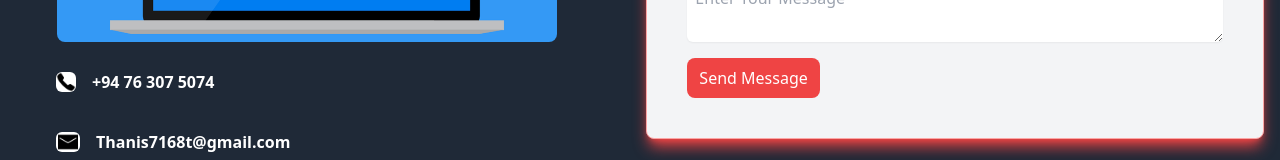
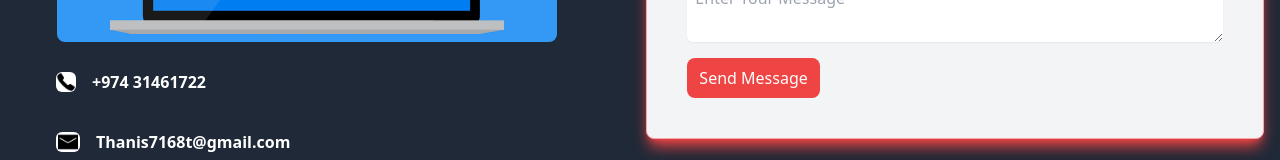
Before and after one commit to thanismmm/Portfolio, a React (Create React App) app: page / in a window 1280 px wide. Shown: the part 3595-3755 px from the top of the page. Built offline with nearby package versions, Linux system fonts and the light colour scheme.

Commit message:
num update

```diff
--- a/src/components/Contact.js
+++ b/src/components/Contact.js
@@ -85,7 +85,7 @@ const Contact = () => {
               <p className="bg-white rounded-md w-fit   flex">
                 <img src={tele} alt="Contact Us" className="w-5" />
               </p>
-              <p className="text-white font-bold">+94 76 307 5074</p>
+              <p className="text-white font-bold">+974 31461722</p>
             </div>
             <div className="flex items-center mt-5 gap-4 ml-1 h-10 w-fit lg:ml-14 ">
               <p className="bg-white rounded-md w-6 flex items-center justify-center">
```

What needs to be done -
Check each line of the records above, and copy those that hold the word "flex".

Result for this task -
               <p className="bg-white rounded-md w-fit   flex">
             <div className="flex items-center mt-5 gap-4 ml-1 h-10 w-fit lg:ml-14 ">
               <p className="bg-white rounded-md w-6 flex items-center justify-center">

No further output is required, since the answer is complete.